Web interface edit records
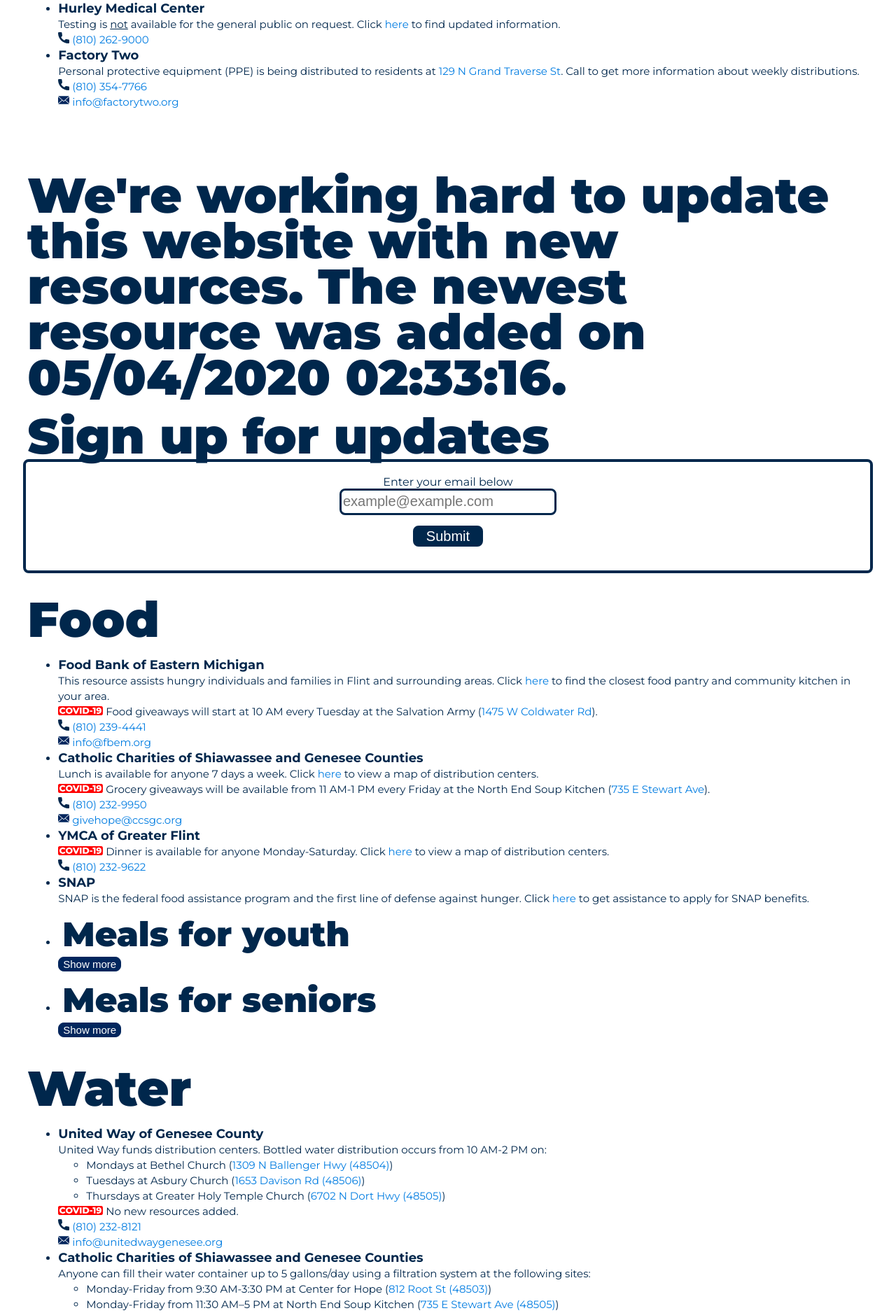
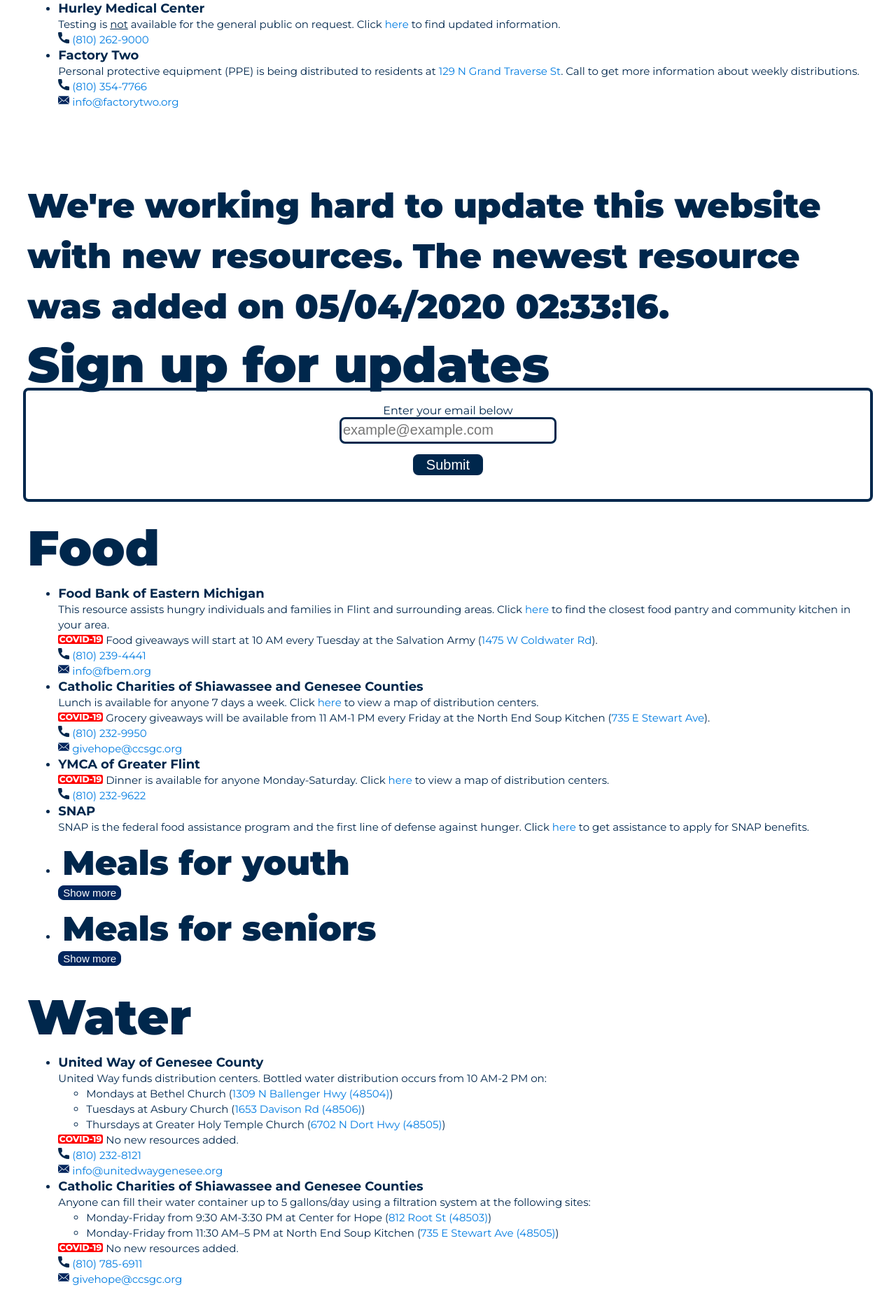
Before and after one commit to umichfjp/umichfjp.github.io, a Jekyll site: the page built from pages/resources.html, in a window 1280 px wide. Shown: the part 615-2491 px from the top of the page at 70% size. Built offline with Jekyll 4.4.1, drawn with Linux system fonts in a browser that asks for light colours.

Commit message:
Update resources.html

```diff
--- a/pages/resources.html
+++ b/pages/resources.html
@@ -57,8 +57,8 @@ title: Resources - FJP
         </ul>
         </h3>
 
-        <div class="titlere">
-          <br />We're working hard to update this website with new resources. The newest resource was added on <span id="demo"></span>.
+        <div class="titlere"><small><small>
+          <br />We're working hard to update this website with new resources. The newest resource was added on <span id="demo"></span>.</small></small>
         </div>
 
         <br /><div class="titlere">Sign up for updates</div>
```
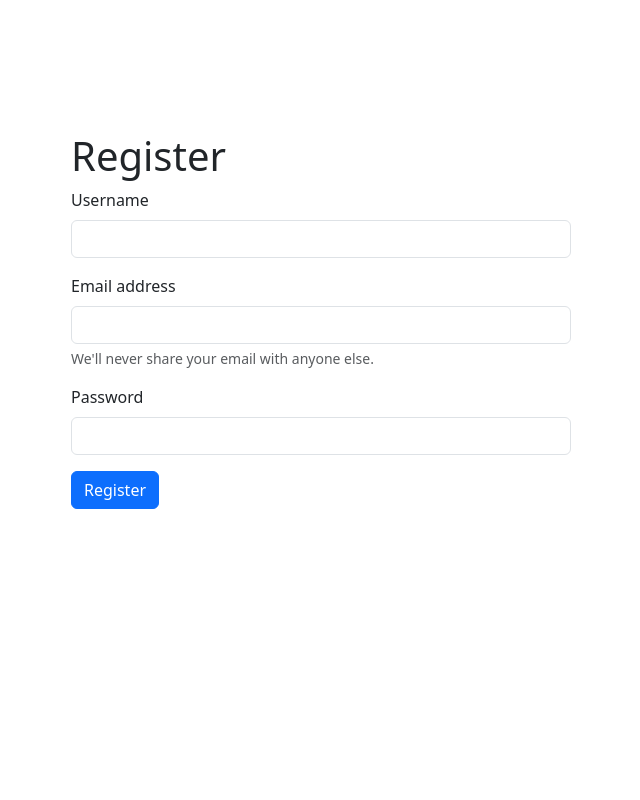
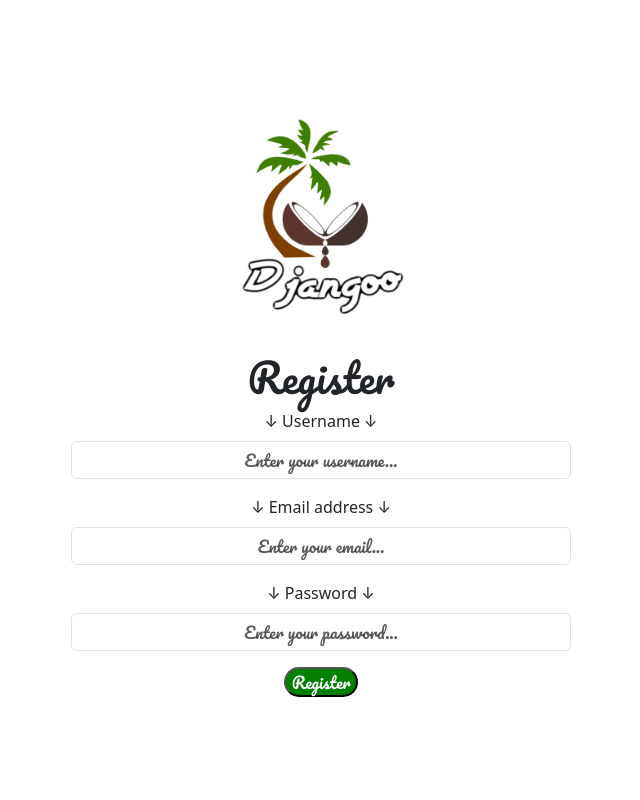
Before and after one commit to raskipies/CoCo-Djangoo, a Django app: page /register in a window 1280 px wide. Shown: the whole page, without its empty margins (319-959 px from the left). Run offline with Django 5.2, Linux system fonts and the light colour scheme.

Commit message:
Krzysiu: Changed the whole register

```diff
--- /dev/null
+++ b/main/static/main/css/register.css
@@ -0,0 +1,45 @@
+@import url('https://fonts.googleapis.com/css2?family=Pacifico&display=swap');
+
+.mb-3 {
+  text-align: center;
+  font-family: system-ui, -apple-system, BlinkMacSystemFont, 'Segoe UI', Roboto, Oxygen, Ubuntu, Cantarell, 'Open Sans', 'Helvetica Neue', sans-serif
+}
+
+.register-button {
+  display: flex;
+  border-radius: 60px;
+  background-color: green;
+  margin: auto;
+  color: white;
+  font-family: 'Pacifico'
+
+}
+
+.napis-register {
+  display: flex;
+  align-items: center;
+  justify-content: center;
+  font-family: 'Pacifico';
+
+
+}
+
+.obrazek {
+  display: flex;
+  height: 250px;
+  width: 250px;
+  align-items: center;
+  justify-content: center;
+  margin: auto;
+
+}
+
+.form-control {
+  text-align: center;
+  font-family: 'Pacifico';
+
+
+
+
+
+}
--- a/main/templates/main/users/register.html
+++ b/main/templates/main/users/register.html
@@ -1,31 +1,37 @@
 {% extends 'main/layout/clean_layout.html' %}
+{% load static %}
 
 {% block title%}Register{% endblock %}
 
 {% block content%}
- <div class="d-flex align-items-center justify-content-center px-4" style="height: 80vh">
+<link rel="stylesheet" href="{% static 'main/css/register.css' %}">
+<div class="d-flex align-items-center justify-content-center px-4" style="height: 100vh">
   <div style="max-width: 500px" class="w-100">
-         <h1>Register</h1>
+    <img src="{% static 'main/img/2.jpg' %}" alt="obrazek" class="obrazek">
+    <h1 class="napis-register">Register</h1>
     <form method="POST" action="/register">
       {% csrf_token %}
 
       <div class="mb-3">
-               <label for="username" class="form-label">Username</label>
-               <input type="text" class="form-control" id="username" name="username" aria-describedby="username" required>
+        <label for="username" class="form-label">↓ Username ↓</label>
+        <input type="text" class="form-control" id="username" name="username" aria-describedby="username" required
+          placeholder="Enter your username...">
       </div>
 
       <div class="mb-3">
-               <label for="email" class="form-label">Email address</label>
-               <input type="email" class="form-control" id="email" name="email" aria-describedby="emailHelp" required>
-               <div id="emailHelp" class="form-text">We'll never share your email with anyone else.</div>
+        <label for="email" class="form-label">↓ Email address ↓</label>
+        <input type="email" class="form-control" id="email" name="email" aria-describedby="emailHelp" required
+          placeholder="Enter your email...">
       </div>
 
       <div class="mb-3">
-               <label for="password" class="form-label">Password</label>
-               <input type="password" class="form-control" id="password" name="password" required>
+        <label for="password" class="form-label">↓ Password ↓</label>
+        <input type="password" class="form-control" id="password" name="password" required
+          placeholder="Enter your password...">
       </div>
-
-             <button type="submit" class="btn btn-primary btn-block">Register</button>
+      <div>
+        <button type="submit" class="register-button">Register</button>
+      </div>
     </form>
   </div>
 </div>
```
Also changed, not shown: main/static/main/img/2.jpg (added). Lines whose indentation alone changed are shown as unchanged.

» **Instructions to follow**
The reply must consist of the records, repeated exactly, minus any images.

» **Answer space**
Before and after one commit to umichfjp/umichfjp.github.io, a Jekyll site: the page built from pages/resources.html, in a window 1280 px wide. Shown: the part 615-2491 px from the top of the page at 70% size. Built offline with Jekyll 4.4.1, drawn with Linux system fonts in a browser that asks for light colours.

Commit message:
Update resources.html

```diff
--- a/pages/resources.html
+++ b/pages/resources.html
@@ -57,8 +57,8 @@ title: Resources - FJP
         </ul>
         </h3>
 
-        <div class="titlere">
-          <br />We're working hard to update this website with new resources. The newest resource was added on <span id="demo"></span>.
+        <div class="titlere"><small><small>
+          <br />We're working hard to update this website with new resources. The newest resource was added on <span id="demo"></span>.</small></small>
         </div>
 
         <br /><div class="titlere">Sign up for updates</div>
```
Before and after one commit to raskipies/CoCo-Djangoo, a Django app: page /register in a window 1280 px wide. Shown: the whole page, without its empty margins (319-959 px from the left). Run offline with Django 5.2, Linux system fonts and the light colour scheme.

Commit message:
Krzysiu: Changed the whole register

```diff
--- /dev/null
+++ b/main/static/main/css/register.css
@@ -0,0 +1,45 @@
+@import url('https://fonts.googleapis.com/css2?family=Pacifico&display=swap');
+
+.mb-3 {
+  text-align: center;
+  font-family: system-ui, -apple-system, BlinkMacSystemFont, 'Segoe UI', Roboto, Oxygen, Ubuntu, Cantarell, 'Open Sans', 'Helvetica Neue', sans-serif
+}
+
+.register-button {
+  display: flex;
+  border-radius: 60px;
+  background-color: green;
+  margin: auto;
+  color: white;
+  font-family: 'Pacifico'
+
+}
+
+.napis-register {
+  display: flex;
+  align-items: center;
+  justify-content: center;
+  font-family: 'Pacifico';
+
+
+}
+
+.obrazek {
+  display: flex;
+  height: 250px;
+  width: 250px;
+  align-items: center;
+  justify-content: center;
+  margin: auto;
+
+}
+
+.form-control {
+  text-align: center;
+  font-family: 'Pacifico';
+
+
+
+
+
+}
--- a/main/templates/main/users/register.html
+++ b/main/templates/main/users/register.html
@@ -1,31 +1,37 @@
 {% extends 'main/layout/clean_layout.html' %}
+{% load static %}
 
 {% block title%}Register{% endblock %}
 
 {% block content%}
- <div class="d-flex align-items-center justify-content-center px-4" style="height: 80vh">
+<link rel="stylesheet" href="{% static 'main/css/register.css' %}">
+<div class="d-flex align-items-center justify-content-center px-4" style="height: 100vh">
   <div style="max-width: 500px" class="w-100">
-         <h1>Register</h1>
+    <img src="{% static 'main/img/2.jpg' %}" alt="obrazek" class="obrazek">
+    <h1 class="napis-register">Register</h1>
     <form method="POST" action="/register">
       {% csrf_token %}
 
       <div class="mb-3">
-               <label for="username" class="form-label">Username</label>
-               <input type="text" class="form-control" id="username" name="username" aria-describedby="username" required>
+        <label for="username" class="form-label">↓ Username ↓</label>
+        <input type="text" class="form-control" id="username" name="username" aria-describedby="username" required
+          placeholder="Enter your username...">
       </div>
 
       <div class="mb-3">
-               <label for="email" class="form-label">Email address</label>
-               <input type="email" class="form-control" id="email" name="email" aria-describedby="emailHelp" required>
-               <div id="emailHelp" class="form-text">We'll never share your email with anyone else.</div>
+        <label for="email" class="form-label">↓ Email address ↓</label>
+        <input type="email" class="form-control" id="email" name="email" aria-describedby="emailHelp" required
+          placeholder="Enter your email...">
       </div>
 
       <div class="mb-3">
-               <label for="password" class="form-label">Password</label>
-               <input type="password" class="form-control" id="password" name="password" required>
+        <label for="password" class="form-label">↓ Password ↓</label>
+        <input type="password" class="form-control" id="password" name="password" required
+          placeholder="Enter your password...">
       </div>
-
-             <button type="submit" class="btn btn-primary btn-block">Register</button>
+      <div>
+        <button type="submit" class="register-button">Register</button>
+      </div>
     </form>
   </div>
 </div>
```
Also changed, not shown: main/static/main/img/2.jpg (added). Lines whose indentation alone changed are shown as unchanged.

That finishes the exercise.